Shops to attract 5500 more daily

Customers will be able enjoy new stores such as Zara, Top Shop and H&M, better public transport, and an entertainment district.

The plans were approved by the WA Planning Commission (WAPC) last week and Melville Mayor Russell Aubrey said they allowed for the formation of a mixed-use city centre, adding a piazza of restaurants and cafes to the retail offering.

‘This structure plan is important for us to develop a thriving centre for our city, a multi-use area that invites people in and becomes the heart of the community,’ Mr Aubrey said.

‘The approved plan proposes some exciting benefits for the community, including a new high street with high-end retail, cafes and restaurants, a central piazza to provide a vibrant and welcoming place, and a new community hub integrating a library, community centre and meeting spaces.’

He said the addition of apartments would meet the changing needs of local residents.

‘As our population increases, the next generations grow-up and move out, and our older residents decide to downsize, there is also a need to provide more housing choices, ensuring there are opportunities in the future for people to have access to key transport links and live close to the City Centre,’ Mr Aubrey said.

Alfred Cove MLA and Transport Minister Dean Nalder said the projected 5500 new visitors per day would affect local roads and traffic flow.

‘AMP Capital, the owner of the centre, has already investigated traffic upgrades as part of the structure plan to ensure people can get into and out of the shopping centre as part of the redevelopment,’ he said.

‘I will work closely with Garden City and AMP to manage traffic flows to and from the centre, along local roads and to maximise public transport.

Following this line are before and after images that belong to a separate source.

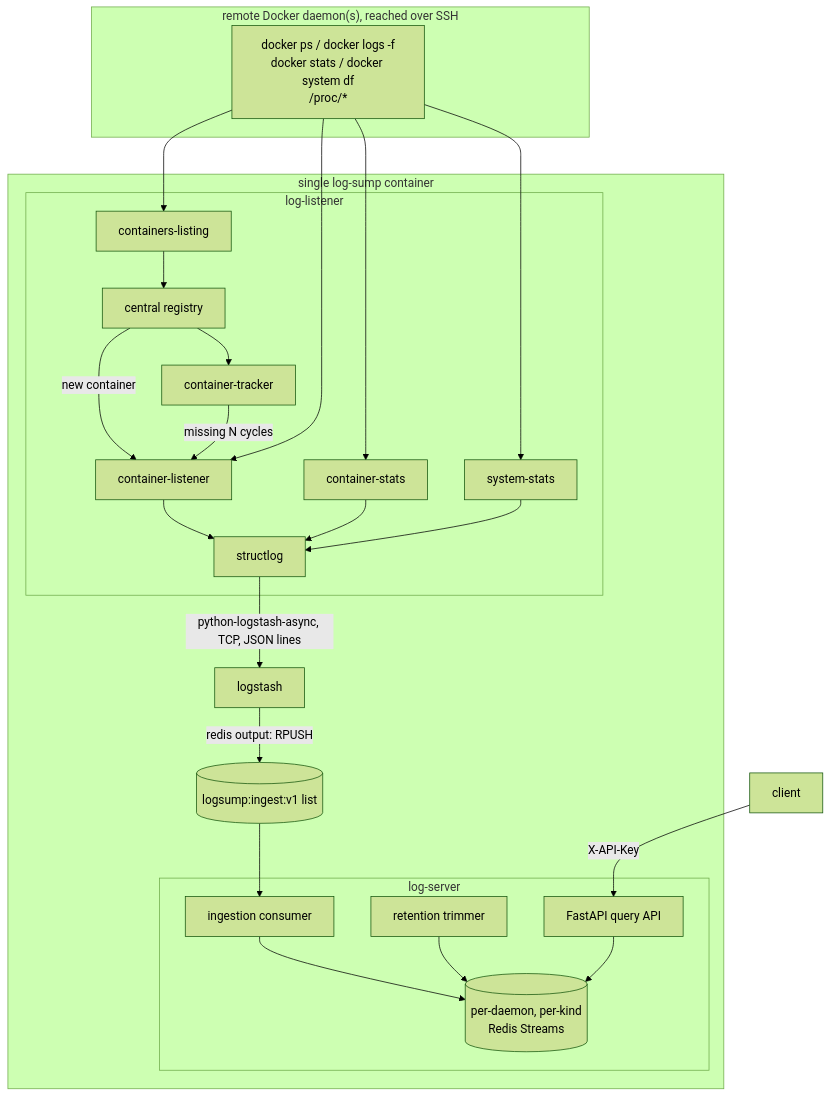
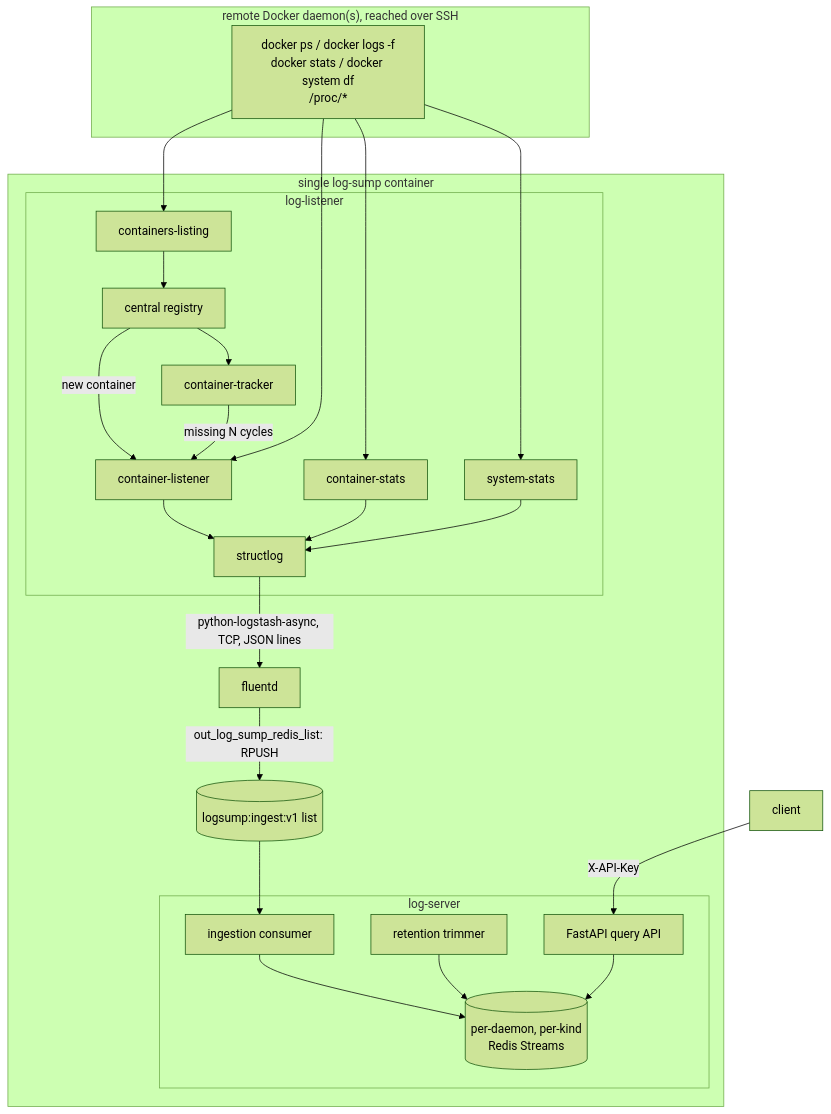
Before and after one commit to oliben67/log-sump: the diagram in docs/architecture.md, drawn with Mermaid (forest theme). The commit also changed other lines of this file and 18 other files, not shown here.

First line of the commit message:
feat!: replace Logstash with Fluentd in the transport/parse stage

````diff
--- a/docs/architecture.md
+++ b/docs/architecture.md
@@ -11,36 +11,36 @@
 ```mermaid
 flowchart TB
     subgraph daemon["remote Docker daemon(s), reached over SSH"]
         D1[docker ps / docker logs -f<br/>docker stats / docker system df<br/>/proc/*]
     end
 
     subgraph container["single log-sump container"]
         subgraph listener["log-listener"]
             CL[containers-listing] --> REG[central registry]
             REG -->|new container| CT2[spawn container-listener]
             REG --> TRK[container-tracker]
             TRK -->|missing N cycles| CT2
             CT2[container-listener] --> SL[structlog]
             CS[container-stats] --> SL
             SS[system-stats] --> SL
         end
 
-        SL -->|python-logstash-async, TCP, JSON lines| LS[logstash]
-        LS -->|redis output: RPUSH| RL[(logsump:ingest:v1 list)]
+        SL -->|python-logstash-async, TCP, JSON lines| LS[fluentd]
+        LS -->|out_log_sump_redis_list: RPUSH| RL[(logsump:ingest:v1 list)]
 
         subgraph server["log-server"]
             CONS[ingestion consumer] --> STREAMS
             TRIM[retention trimmer] --> STREAMS
             API[FastAPI query API] --> STREAMS
         end
 
         RL --> CONS
         STREAMS[(per-daemon, per-kind<br/>Redis Streams)]
     end
 
     D1 --> CL
     D1 --> CT2
     D1 --> CS
     D1 --> SS
     CLIENT[client] -->|X-API-Key| API
 ```
````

I will also investigate options to better link the redevelopment with Murdoch University, Fiona Stanley Hospital and St John of God Hospital, Canning Bridge Station and other activity centres.’

Mr Nalder said he did not believe the larger centre would affect other local shopping precincts.

‘I shop locally and also at Garden City,’ he said. ‘The new redevelopment is not going to change my shopping patterns.

‘I see local businesses in Alfred Cove serving a different purpose than those at Garden City. I believe people will continue to support local businesses for their daily coffee, to shop at boutique stores and enjoy a sense of community.’

AMP Capital state development manager Scott Nugent said the approval came after extensive consultation with the City of Melville, WAPC and local residents.

‘Customers tell us they find that Garden City is looking tired and say they are looking forward to it being updated,’ he said.

He said customers also wanted more large fashion stores as well as more restaurants and small bars to be on offer.

Mr Nugent said there were no plans for customers to pay for parking at the centre.